The price of an average three bedroom semi detached house in Kerry has risen by 8.77% to €155,000 in the past year, with a 2.7% increase in Killarney in the first three months of 2015, according to a national survey carried out by Real Estate Alliance.
The average house in Killarney is now costing €190,000, up €5,000 since the turn of the year while prices in Tralee have remained flat in the first quarter of 2015 at €120,000, showing an overall increase of 9.09% in the past six months.
The Real Estate Alliance Average house index concentrates on Ireland's typical stock home, the three-bed semi, giving a picture of the property market in towns and cities countrywide.
It now takes ten weeks to sell the average house in Tralee, compared to 16 weeks in September 2014, while it takes six weeks to sell a house in Killarney.
“There is a lack of supply in the Killarney town area at present and with no new construction projects commencing, it follows that prices and rents will increase over the next 12 months,” said Donal Culloty of REA Coyne & Culloty, Killarney.
“The market is improving at present, with greater interest in property from all segments of the market. We see the market continuing to improve during 2015 with more bank lending adding to the numbers of cash purchasers currently looking for property,” said Eddie Barrett from REA North’s in Tralee.

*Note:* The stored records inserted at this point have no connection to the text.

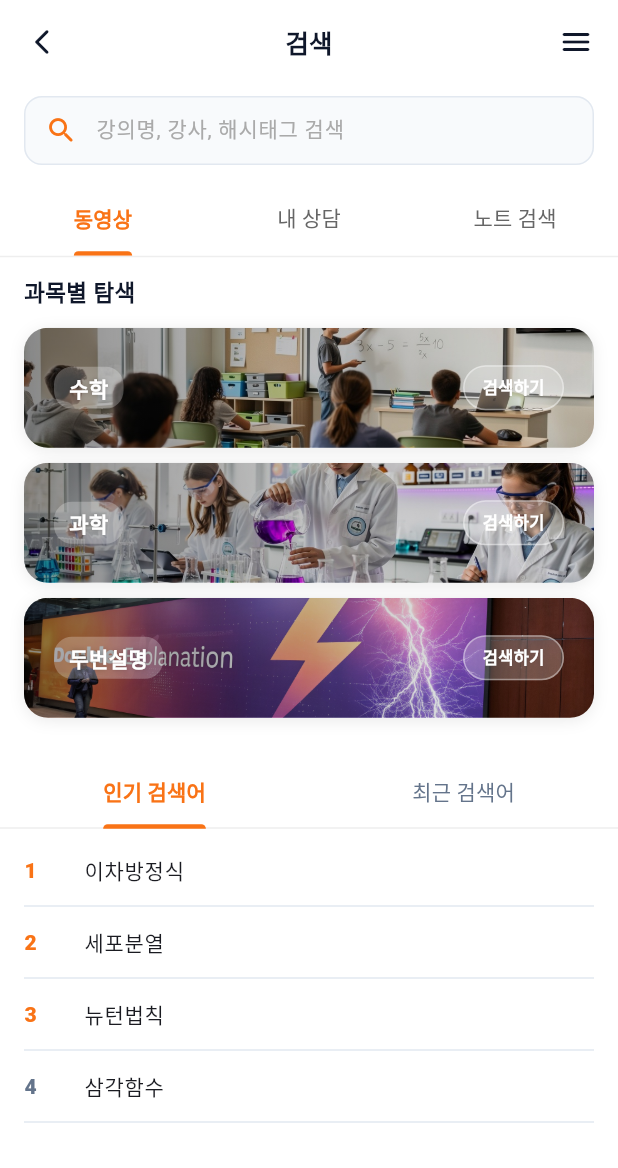
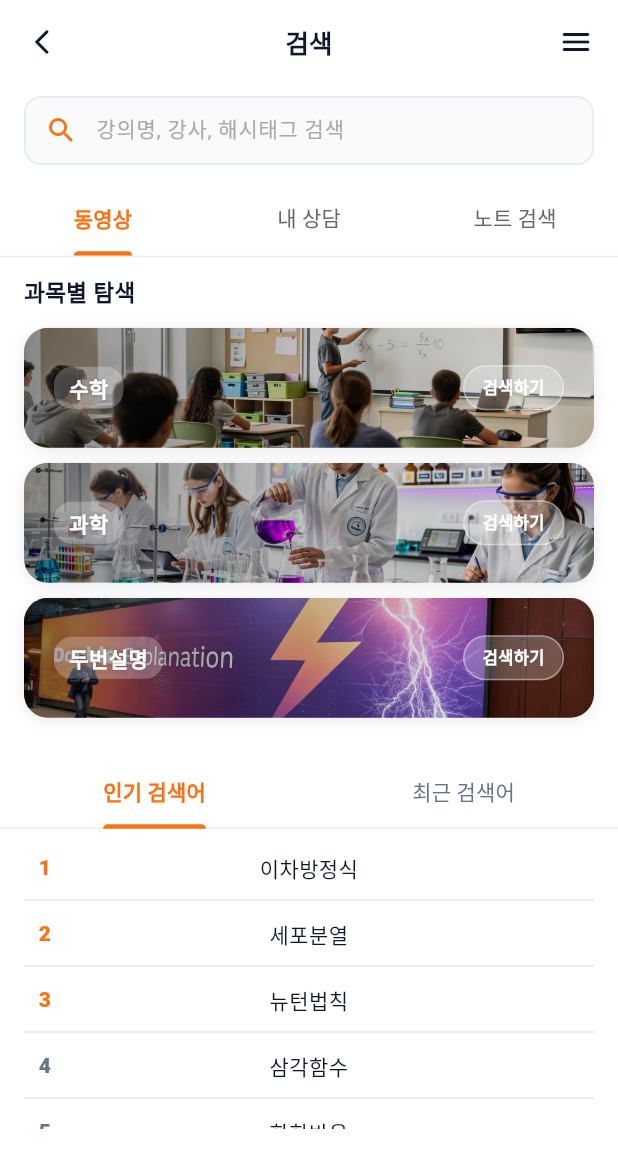
Before and after one commit to 3000answer-code/minitutor-data, a Flutter app: the SearchScreen screen opened directly, on a phone screen of 412 x 824 dp. Shown: the top 1168 px of the screen. Run offline on Flutter 3.47's test engine with Material 3 defaults, Android fonts, the phone set to English and light mode, and no system bars; our stand-ins replace cached_network_image, chewie, percent_indicator, shared_preferences, video_player, webview_flutter; missing offline and left inert: dart:html, dart:js, dart:ui_web, webview_flutter_android; accounts and stored records are empty; Roboto replaces fonts that are missing (Pretendard).

Commit message:
v068 – 검색 화면: 인기/최근 검색어 키워드 중앙 정렬, 최근검색 헤더 상단 배치

```diff
--- a/lib/screens/search/search_screen.dart
+++ b/lib/screens/search/search_screen.dart
@@ -1260,8 +1260,9 @@ class _SearchScreenState extends State<SearchScreen>
               children: [
                 _buildKeywordList(appState.popularSearches, isPopular: true),
                 Column(crossAxisAlignment: CrossAxisAlignment.start, children: [
+                  // '최근 검색' / '전체 삭제' 헤더를 최상단에 바짝 붙임
                   Padding(
-                    padding: const EdgeInsets.fromLTRB(16, 12, 16, 4),
+                    padding: const EdgeInsets.fromLTRB(16, 6, 8, 0),
                     child: Row(children: [
                       Text(T('search_recent_label'),
                           style: const TextStyle(
@@ -1269,13 +1270,18 @@ class _SearchScreenState extends State<SearchScreen>
                               fontWeight: FontWeight.w600,
                               color: AppColors.textSecondary)),
                       const Spacer(),
-                      TextButton(
-                          onPressed: appState.clearRecentSearches,
+                      GestureDetector(
+                        onTap: appState.clearRecentSearches,
+                        child: Padding(
+                          padding: const EdgeInsets.symmetric(horizontal: 8, vertical: 4),
                           child: Text(T('search_clear_all'),
                               style: const TextStyle(
-                                  fontSize: 12, color: AppColors.textHint))),
-                    ]),
-                  ),
+                                  fontSize: 12, color: AppColors.textHint)),
+                        ),
+                      ),
+                    ]),
+                  ),
+                  const Divider(height: 1, indent: 16, endIndent: 16, color: Color(0xFFEEEEEE)),
                   Expanded(
                       child: _buildKeywordList(appState.recentSearches,
                           isPopular: false)),
@@ -1301,30 +1307,55 @@ class _SearchScreenState extends State<SearchScreen>
       itemCount: keywords.length.clamp(0, 8),
       separatorBuilder: (_, __) =>
           const Divider(height: 0, indent: 16, endIndent: 16),
-      itemBuilder: (_, i) => ListTile(
-        dense: true,
-        leading: isPopular
+      itemBuilder: (_, i) {
+        return InkWell(
+          onTap: () {
+            _controller.text = keywords[i];
+            _search(keywords[i]);
+          },
+          child: Container(
+            padding: const EdgeInsets.symmetric(vertical: 12, horizontal: 16),
+            child: Row(
+              children: [
+                // 왼쪽 아이콘/번호
+                SizedBox(
+                  width: 28,
+                  child: isPopular
                       ? Text('${i + 1}',
+                          textAlign: TextAlign.center,
                           style: TextStyle(
                               fontSize: 14,
                               fontWeight: FontWeight.w800,
                               color: i < 3 ? _kOrange : AppColors.textSecondary))
                       : const Icon(Icons.history_rounded,
                           size: 18, color: AppColors.textHint),
-        title:
-            Text(keywords[i], style: const TextStyle(fontSize: 14)),
-        trailing: !isPopular
-            ? IconButton(
-                icon: const Icon(Icons.close,
+                ),
+                // 검색어: 중앙 배치
+                Expanded(
+                  child: Text(
+                    keywords[i],
+                    textAlign: TextAlign.center,
+                    style: const TextStyle(fontSize: 14, color: AppColors.textPrimary),
+                  ),
+                ),
+                // 오른쪽: 삭제 버튼 또는 동일 너비 빈 공간
+                SizedBox(
+                  width: 28,
+                  child: !isPopular
+                      ? GestureDetector(
+                          onTap: () {
+                            context.read<AppState>().removeRecentSearch(keywords[i]);
+                          },
+                          child: const Icon(Icons.close,
                               size: 16, color: AppColors.textHint),
-                onPressed: () {},
                         )
                       : null,
-        onTap: () {
-          _controller.text = keywords[i];
-          _search(keywords[i]);
+                ),
+              ],
+            ),
+          ),
+        );
       },
-      ),
     );
   }
 
--- a/lib/services/app_state.dart
+++ b/lib/services/app_state.dart
@@ -570,6 +570,14 @@ class AppState extends ChangeNotifier {
     }
   }
 
+  void removeRecentSearch(String query) {
+    _recentSearches.remove(query);
+    notifyListeners();
+    if (_isLoggedIn) {
+      _authService.saveRecentSearches(_userId, _recentSearches);
+    }
+  }
+
   void setProgressSubject(String subject) {
     _progressSubject = subject;
     notifyListeners();
```
Lines whose indentation alone changed are shown as unchanged.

The average semi detached house nationally, including Dublin, now costs €187,153 the latest REA survey has found – a rise of 16.23% over the past 12 months.
However, the average house has risen by just 1.32%, or €7,005, across the country over the December 2014 figure of €184,713 – and the lack of a supply of suitable housing is a feature of the market across the country.
“There is an acute lack of supply of three-bedroom family homes because it is still not financially viable in many areas for builders to construct homes and make a profit,” said REA Chief Executive Philip Farrell.
“In country and commuter areas where the average value is below €200,000, supply of new homes will remain reduced even if lands become available due to profitability issues for developers who need houses to sell for above that mark.
“This is caused by the current high cost of construction which is exacerbated by the significant taxes which are payable on a new home (28% of the cost) and the recently increased building regulations.“
And while Dublin led the way in the market recovery last year, prices have fallen by -0.28% in Dublin city and county in the opening quarter, where the average semi-d now stands at €352,500.
In a complete shift in the market, the biggest increases over the last year have come from what is termed Tier Three – the country areas, outside of the pale and the major cities, which have gone up by 17.28%, ahead of Dublin city’s 17.18%, and 14.82% when Dublin city and county are combined.
Over the past six months, property price rise rates in the rest of the country (5.1%) have more than trebled that of the capital (1.55%).
In the opening quarter this year, there have been significant increases in Carlow (7.50%) Kilkenny City (7.41%), Waterford City (5%) and Wexford (8%), while the rise in sterling has seen a jump in property prices in Bundoran in Donegal of 7.69%.
Available for interview:
Eddie Barrett, REA North’s Tralee, 086 2568265
Donal Culloty, REA Coyne & Culloty Killarney, 087 2354790
Philip Farrell, CEO Real Estate Alliance
086 250 3515 / email@example.com
For further information on exhibition contact:
Eimer O’Keefe, Real Estate Alliance
086 8249040 / firstname.lastname@example.org
Darren Hughes, MediaConsult 086 2937037 / email@example.com